» EXERCISE
Check every line of the data for the string "imposed" and copy the ones that have it.

» DATA FOR THIS TASK
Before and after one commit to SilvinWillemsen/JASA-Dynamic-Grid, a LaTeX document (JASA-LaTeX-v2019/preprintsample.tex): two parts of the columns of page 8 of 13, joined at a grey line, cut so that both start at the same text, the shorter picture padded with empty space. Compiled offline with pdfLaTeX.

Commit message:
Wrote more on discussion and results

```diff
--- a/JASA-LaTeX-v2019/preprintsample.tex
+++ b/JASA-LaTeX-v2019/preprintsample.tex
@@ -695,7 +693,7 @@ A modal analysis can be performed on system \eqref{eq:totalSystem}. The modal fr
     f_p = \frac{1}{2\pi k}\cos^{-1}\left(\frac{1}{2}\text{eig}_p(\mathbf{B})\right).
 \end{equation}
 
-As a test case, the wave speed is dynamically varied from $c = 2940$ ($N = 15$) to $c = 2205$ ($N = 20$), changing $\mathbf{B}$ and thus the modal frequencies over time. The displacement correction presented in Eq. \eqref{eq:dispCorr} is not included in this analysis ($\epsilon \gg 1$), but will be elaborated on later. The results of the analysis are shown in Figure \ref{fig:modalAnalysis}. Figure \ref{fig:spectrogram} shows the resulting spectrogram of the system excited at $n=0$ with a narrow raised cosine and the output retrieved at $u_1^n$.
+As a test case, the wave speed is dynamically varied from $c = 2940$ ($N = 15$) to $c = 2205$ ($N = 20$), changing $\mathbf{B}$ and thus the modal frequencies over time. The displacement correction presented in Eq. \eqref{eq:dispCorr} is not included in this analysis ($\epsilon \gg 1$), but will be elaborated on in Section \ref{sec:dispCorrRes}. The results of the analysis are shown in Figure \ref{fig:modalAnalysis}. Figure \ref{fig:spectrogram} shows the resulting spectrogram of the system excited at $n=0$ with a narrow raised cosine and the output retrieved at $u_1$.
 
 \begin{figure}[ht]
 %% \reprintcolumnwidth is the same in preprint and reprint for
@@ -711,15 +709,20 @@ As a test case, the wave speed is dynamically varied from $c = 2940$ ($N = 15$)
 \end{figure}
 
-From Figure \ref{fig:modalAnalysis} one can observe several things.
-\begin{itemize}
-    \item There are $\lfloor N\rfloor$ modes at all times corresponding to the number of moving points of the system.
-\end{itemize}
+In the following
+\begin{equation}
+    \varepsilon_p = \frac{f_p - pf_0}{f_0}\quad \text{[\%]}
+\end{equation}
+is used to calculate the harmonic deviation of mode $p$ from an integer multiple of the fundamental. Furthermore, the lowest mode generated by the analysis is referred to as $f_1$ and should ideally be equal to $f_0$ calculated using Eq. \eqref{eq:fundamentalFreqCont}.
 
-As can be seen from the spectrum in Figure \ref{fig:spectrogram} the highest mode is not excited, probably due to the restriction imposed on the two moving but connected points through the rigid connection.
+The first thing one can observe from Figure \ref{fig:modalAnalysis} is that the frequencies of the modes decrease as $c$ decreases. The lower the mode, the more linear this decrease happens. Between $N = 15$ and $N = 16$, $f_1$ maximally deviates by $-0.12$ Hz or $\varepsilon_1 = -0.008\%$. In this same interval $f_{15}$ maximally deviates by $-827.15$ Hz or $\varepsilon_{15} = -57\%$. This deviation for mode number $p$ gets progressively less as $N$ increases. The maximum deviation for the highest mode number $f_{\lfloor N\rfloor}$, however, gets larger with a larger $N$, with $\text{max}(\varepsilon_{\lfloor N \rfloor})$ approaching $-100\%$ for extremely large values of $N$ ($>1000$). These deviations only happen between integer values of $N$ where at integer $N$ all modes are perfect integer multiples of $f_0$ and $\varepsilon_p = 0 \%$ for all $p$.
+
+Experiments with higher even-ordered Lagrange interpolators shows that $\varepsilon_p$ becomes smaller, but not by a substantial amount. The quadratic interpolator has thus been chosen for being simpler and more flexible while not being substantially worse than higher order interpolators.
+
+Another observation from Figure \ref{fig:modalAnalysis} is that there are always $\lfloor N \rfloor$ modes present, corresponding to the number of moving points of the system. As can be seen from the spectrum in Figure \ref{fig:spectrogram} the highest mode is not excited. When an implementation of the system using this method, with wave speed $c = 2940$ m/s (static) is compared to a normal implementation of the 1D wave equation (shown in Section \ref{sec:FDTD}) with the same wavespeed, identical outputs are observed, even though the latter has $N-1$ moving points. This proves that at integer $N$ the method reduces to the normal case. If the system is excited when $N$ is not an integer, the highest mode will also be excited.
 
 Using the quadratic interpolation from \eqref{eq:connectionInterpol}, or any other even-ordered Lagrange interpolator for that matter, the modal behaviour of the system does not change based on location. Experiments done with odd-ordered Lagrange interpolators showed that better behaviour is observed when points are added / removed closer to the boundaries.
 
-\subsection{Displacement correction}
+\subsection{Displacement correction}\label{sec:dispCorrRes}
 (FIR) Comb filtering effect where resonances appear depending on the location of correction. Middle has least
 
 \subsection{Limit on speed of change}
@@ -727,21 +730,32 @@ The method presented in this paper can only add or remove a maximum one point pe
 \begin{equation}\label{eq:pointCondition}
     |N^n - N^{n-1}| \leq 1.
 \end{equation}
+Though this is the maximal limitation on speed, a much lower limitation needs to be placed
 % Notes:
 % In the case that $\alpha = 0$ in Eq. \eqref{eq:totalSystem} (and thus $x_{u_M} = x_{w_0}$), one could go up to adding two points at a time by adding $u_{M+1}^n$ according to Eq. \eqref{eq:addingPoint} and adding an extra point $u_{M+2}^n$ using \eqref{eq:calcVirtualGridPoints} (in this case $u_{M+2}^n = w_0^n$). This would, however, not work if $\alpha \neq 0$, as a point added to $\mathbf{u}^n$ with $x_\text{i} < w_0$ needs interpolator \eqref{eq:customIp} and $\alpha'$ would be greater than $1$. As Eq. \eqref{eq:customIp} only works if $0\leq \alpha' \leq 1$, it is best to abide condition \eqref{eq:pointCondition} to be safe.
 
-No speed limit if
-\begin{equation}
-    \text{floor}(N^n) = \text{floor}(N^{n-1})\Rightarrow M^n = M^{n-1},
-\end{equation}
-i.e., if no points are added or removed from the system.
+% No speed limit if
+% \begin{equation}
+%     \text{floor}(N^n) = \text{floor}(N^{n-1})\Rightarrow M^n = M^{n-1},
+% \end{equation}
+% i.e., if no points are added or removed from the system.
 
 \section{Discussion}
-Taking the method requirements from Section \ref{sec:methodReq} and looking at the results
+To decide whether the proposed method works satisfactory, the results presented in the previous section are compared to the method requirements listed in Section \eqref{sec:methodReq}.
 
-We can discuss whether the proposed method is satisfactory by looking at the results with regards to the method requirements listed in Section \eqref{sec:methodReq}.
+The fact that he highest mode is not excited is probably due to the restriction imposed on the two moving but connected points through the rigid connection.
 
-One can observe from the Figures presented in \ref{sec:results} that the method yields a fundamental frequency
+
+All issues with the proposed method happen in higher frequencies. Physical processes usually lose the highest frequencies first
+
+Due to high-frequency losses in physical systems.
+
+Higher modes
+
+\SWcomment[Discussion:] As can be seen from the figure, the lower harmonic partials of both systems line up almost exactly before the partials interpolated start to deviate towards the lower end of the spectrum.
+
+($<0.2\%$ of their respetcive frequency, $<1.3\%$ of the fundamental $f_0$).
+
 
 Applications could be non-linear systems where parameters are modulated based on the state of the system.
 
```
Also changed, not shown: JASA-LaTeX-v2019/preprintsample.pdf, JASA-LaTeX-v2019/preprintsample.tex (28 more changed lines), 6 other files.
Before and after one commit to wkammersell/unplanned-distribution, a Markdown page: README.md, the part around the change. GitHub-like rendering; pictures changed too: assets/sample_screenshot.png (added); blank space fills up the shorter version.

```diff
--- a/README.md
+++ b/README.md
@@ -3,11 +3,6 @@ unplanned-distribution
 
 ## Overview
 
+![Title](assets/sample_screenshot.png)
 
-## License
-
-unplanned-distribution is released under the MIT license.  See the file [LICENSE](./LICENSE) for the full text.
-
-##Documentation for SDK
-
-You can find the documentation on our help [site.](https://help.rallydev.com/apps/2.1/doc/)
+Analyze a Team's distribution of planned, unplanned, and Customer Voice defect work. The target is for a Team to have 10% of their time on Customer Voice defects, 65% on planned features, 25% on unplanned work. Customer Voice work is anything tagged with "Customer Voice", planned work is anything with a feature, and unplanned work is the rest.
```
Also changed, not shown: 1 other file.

» WRITTEN RESPONSE
-As can be seen from the spectrum in Figure \ref{fig:spectrogram} the highest mode is not excited, probably due to the restriction imposed on the two moving but connected points through the rigid connection.
+The fact that he highest mode is not excited is probably due to the restriction imposed on the two moving but connected points through the rigid connection.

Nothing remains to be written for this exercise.